_TASK PROMPT_
Repeat all of the records exactly, leaving out the pictures.
■ ■ ■ ■
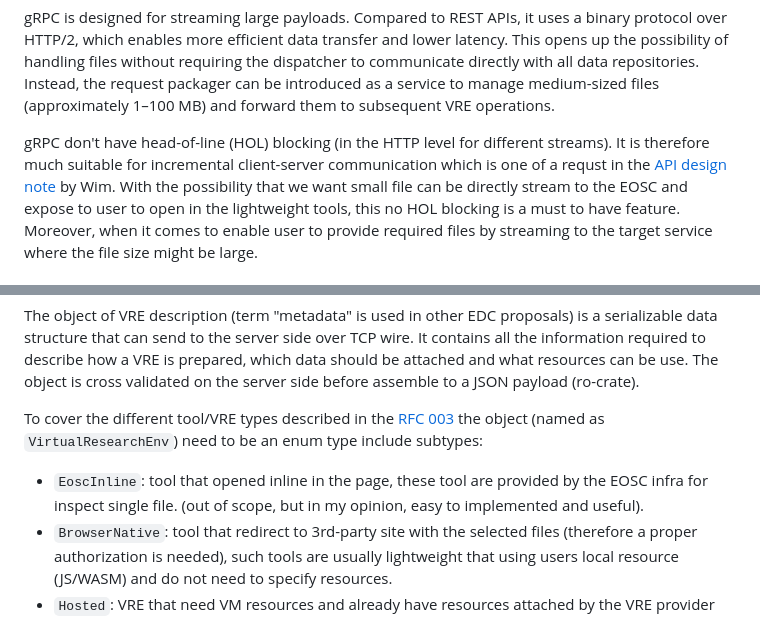
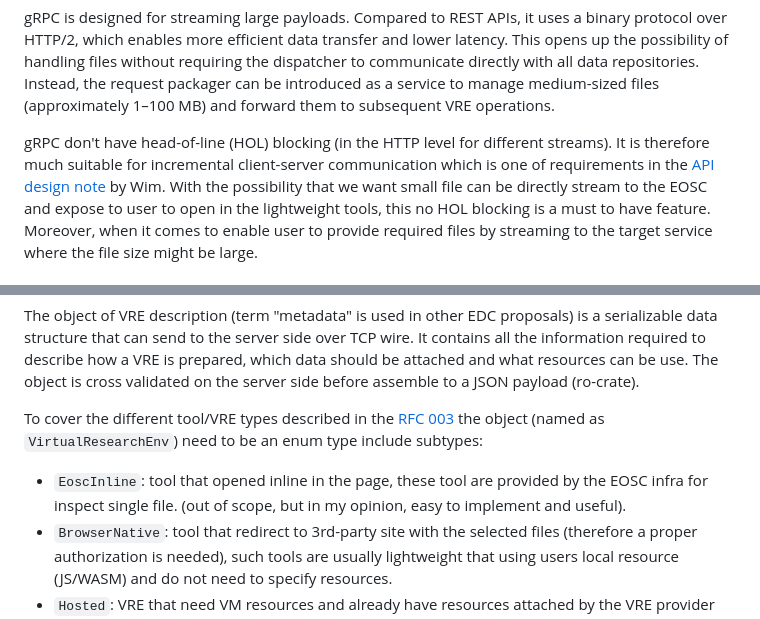
Before and after one commit to EOSC-Data-Commons/req-packager, a Markdown page: design.md, 2 parts joined by grey strips. Drawn GitHub-style.

```diff
--- a/design.md
+++ b/design.md
@@ -82,7 +82,7 @@ This opens up the possibility of handling files without requiring the dispatcher
 Instead, the request packager can be introduced as a service to manage medium-sized files (approximately 1–100 MB) and forward them to subsequent VRE operations.
 
 gRPC don't have head-of-line (HOL) blocking (in the HTTP level for different streams).
-It is therefore much suitable for incremental client-server communication which is one of a requst in the [API design note](https://confluence.egi.eu/display/EOSCDATACOMMONS/Packager) by Wim.
+It is therefore much suitable for incremental client-server communication which is one of requirements in the [API design note](https://confluence.egi.eu/display/EOSCDATACOMMONS/Packager) by Wim.
 With the possibility that we want small file can be directly stream to the EOSC and expose to user to open in the lightweight tools, this no HOL blocking is a must to have feature.
 Moreover, when it comes to enable user to provide required files by streaming to the target service where the file size might be large.
 
@@ -173,7 +190,7 @@ It contains all the information required to describe how a VRE is prepared, whic
 The object is cross validated on the server side before assemble to a JSON payload (ro-crate).
 
 To cover the different tool/VRE types described in the [RFC 003](#RFC-003-Multi-stage-tool-VRE-preparing-flow) the object (named as `VirtualResearchEnv`) need to be an enum type include subtypes:
-- `EoscInline`: tool that opened inline in the page, these tool are provided by the EOSC infra for inspect single file. (out of scope, but in my opinion, easy to implemented and useful).
+- `EoscInline`: tool that opened inline in the page, these tool are provided by the EOSC infra for inspect single file. (out of scope, but in my opinion, easy to implement and useful).
 - `BrowserNative`: tool that redirect to 3rd-party site with the selected files (therefore a proper authorization is needed), such tools are usually lightweight that using users local resource (JS/WASM) and do not need to specify resources.
 - `Hosted`: VRE that need VM resources and already have resources attached by the VRE provider (e.g. RRP, Galaxy, AiiDAlab).
 - `HostedWithPluginRes`: (placeholder, use case not yet clear) similar to `Hosted` but the tool is flexible to use resources provided from resource provider (cloud with credential etc.). Or such VRE type can run platform with their own resource but need extra resource from resource provider (e.g. if RRP can request for a HPC resource specified). This also partially fit requirement of "Haddock3" use case.
```
Also changed, not shown: other parts of design.md (+22 -5 lines).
■ ■ ■ ■
_RESPONSE TO THIS EXERCISE_
Before and after one commit to EOSC-Data-Commons/req-packager, a Markdown page: design.md, 2 parts joined by grey strips. Drawn GitHub-style.

```diff
--- a/design.md
+++ b/design.md
@@ -82,7 +82,7 @@ This opens up the possibility of handling files without requiring the dispatcher
 Instead, the request packager can be introduced as a service to manage medium-sized files (approximately 1–100 MB) and forward them to subsequent VRE operations.
 
 gRPC don't have head-of-line (HOL) blocking (in the HTTP level for different streams).
-It is therefore much suitable for incremental client-server communication which is one of a requst in the [API design note](https://confluence.egi.eu/display/EOSCDATACOMMONS/Packager) by Wim.
+It is therefore much suitable for incremental client-server communication which is one of requirements in the [API design note](https://confluence.egi.eu/display/EOSCDATACOMMONS/Packager) by Wim.
 With the possibility that we want small file can be directly stream to the EOSC and expose to user to open in the lightweight tools, this no HOL blocking is a must to have feature.
 Moreover, when it comes to enable user to provide required files by streaming to the target service where the file size might be large.
 
@@ -173,7 +190,7 @@ It contains all the information required to describe how a VRE is prepared, whic
 The object is cross validated on the server side before assemble to a JSON payload (ro-crate).
 
 To cover the different tool/VRE types described in the [RFC 003](#RFC-003-Multi-stage-tool-VRE-preparing-flow) the object (named as `VirtualResearchEnv`) need to be an enum type include subtypes:
-- `EoscInline`: tool that opened inline in the page, these tool are provided by the EOSC infra for inspect single file. (out of scope, but in my opinion, easy to implemented and useful).
+- `EoscInline`: tool that opened inline in the page, these tool are provided by the EOSC infra for inspect single file. (out of scope, but in my opinion, easy to implement and useful).
 - `BrowserNative`: tool that redirect to 3rd-party site with the selected files (therefore a proper authorization is needed), such tools are usually lightweight that using users local resource (JS/WASM) and do not need to specify resources.
 - `Hosted`: VRE that need VM resources and already have resources attached by the VRE provider (e.g. RRP, Galaxy, AiiDAlab).
 - `HostedWithPluginRes`: (placeholder, use case not yet clear) similar to `Hosted` but the tool is flexible to use resources provided from resource provider (cloud with credential etc.). Or such VRE type can run platform with their own resource but need extra resource from resource provider (e.g. if RRP can request for a HPC resource specified). This also partially fit requirement of "Haddock3" use case.
```
Also changed, not shown: other parts of design.md (+22 -5 lines).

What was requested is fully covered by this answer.